With the acquisition, Collins will expand the use of advanced thermoplastics to make aircraft lighter and more fuel-efficient, according to a news release.
Thermoplastic parts can be manufactured in minutes and the process can be easily automated, which makes thermoplastic composites an ideal material for high-rate aircraft production. Thermoplastics are lighter than conventional aircraft materials and require fewer fasteners, which further reduces weight and required maintenance.
“This acquisition underscores our commitment to use advanced materials and processes to address key areas of importance for our customers: weight reduction for fuel savings, reliability improvements, and sustainable practices across the entire product lifecycle,” said Marc Duvall, president of aerostructures for Collins Aerospace.

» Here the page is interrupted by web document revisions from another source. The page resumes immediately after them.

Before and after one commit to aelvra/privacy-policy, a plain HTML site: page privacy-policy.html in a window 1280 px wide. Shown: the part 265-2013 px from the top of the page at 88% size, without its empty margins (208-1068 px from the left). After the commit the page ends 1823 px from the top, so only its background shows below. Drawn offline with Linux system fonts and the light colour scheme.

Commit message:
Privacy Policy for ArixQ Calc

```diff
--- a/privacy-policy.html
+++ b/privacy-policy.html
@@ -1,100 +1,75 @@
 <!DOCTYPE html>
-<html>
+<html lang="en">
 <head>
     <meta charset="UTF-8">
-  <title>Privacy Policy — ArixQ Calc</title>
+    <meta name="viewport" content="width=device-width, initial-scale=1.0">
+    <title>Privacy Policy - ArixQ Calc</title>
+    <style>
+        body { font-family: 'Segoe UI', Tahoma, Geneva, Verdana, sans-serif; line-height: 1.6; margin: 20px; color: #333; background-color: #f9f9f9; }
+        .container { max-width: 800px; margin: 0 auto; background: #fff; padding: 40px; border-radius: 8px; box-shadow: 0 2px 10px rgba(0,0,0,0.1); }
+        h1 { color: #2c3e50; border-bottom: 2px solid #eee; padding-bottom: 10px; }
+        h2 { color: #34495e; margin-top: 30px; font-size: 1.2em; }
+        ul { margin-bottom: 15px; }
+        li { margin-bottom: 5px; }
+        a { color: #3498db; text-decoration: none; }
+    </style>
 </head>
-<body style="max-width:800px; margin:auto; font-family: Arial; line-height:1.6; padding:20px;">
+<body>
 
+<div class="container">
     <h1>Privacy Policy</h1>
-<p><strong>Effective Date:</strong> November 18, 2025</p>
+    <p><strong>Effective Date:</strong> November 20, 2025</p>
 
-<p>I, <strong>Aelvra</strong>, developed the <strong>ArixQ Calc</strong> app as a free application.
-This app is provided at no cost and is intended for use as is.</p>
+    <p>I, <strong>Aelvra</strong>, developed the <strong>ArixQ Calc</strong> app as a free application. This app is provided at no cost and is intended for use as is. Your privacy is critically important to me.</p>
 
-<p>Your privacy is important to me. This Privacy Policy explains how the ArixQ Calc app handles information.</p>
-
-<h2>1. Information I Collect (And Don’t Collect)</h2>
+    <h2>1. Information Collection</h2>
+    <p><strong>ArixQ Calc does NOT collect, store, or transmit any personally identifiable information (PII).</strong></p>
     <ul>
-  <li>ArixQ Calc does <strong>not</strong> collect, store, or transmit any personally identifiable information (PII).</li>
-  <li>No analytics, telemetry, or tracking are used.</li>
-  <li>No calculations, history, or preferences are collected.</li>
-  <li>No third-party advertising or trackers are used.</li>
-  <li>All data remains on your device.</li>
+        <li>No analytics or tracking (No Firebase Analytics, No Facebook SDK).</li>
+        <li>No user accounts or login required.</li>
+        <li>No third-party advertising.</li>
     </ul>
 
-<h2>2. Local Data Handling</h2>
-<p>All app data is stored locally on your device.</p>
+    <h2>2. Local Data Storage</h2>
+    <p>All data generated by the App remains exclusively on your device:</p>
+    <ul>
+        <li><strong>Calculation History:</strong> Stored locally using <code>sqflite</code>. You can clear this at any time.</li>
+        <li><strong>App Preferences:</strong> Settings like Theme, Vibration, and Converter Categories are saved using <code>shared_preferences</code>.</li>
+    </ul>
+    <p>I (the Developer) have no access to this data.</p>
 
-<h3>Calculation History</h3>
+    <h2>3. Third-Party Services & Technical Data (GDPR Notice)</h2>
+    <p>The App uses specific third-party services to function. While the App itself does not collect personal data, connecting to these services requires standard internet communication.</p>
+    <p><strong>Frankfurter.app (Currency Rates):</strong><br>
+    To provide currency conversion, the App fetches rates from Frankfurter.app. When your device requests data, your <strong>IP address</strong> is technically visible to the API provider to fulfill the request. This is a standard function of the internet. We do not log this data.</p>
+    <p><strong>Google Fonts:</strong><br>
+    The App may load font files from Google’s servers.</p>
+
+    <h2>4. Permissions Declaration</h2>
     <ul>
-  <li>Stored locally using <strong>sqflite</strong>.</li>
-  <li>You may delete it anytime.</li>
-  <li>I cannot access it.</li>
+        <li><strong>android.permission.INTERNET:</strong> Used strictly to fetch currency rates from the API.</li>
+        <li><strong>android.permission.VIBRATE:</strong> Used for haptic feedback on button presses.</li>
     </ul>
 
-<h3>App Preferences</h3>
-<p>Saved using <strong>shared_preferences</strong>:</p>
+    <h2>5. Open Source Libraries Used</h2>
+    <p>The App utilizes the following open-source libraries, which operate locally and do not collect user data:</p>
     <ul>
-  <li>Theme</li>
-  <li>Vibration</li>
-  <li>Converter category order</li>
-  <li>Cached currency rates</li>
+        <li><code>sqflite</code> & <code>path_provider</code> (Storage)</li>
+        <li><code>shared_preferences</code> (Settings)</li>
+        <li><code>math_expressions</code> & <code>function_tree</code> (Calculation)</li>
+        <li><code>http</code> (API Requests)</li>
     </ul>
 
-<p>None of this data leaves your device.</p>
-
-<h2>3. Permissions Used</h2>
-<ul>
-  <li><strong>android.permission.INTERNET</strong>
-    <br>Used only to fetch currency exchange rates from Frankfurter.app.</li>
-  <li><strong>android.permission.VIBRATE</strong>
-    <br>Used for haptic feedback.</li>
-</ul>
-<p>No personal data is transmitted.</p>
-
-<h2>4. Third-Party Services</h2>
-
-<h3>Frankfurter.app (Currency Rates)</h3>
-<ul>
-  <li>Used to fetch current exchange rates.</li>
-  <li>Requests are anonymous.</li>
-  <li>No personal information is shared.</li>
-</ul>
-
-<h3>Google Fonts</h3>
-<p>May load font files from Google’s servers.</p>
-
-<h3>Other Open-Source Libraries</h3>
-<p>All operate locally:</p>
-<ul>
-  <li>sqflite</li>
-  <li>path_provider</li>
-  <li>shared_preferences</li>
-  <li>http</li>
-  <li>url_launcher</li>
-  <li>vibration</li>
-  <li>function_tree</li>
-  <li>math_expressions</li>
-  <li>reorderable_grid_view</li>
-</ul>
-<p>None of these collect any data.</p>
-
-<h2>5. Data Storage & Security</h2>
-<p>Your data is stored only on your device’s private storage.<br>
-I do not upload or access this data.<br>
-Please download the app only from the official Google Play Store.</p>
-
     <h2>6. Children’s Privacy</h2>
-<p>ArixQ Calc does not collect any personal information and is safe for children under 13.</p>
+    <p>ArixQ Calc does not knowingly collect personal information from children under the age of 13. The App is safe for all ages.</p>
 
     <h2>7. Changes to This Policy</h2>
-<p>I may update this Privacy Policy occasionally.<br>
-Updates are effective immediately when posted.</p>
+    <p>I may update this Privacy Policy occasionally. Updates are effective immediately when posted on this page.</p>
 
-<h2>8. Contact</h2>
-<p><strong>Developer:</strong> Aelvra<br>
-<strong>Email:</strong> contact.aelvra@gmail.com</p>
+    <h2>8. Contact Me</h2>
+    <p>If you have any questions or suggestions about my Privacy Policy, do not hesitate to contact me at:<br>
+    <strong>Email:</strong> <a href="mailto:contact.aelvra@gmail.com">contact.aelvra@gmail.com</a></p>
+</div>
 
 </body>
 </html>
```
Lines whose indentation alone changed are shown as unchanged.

“DTC began in 1998 with the production of the landing flap ribs of the Dornier 328 jet, and today we are producing more than 2,000 unique part numbers for more than a dozen commercial and business aviation platforms,” said David Manten, managing director at DTC. “With this acquisition we are adding a new chapter to our story. Our team of driven and skilled experts are all excited to become part of the Collins family, and for the opportunity to leverage our technology, knowledge and experience for new and even more challenging projects that will help shape the future for commercial aerospace.”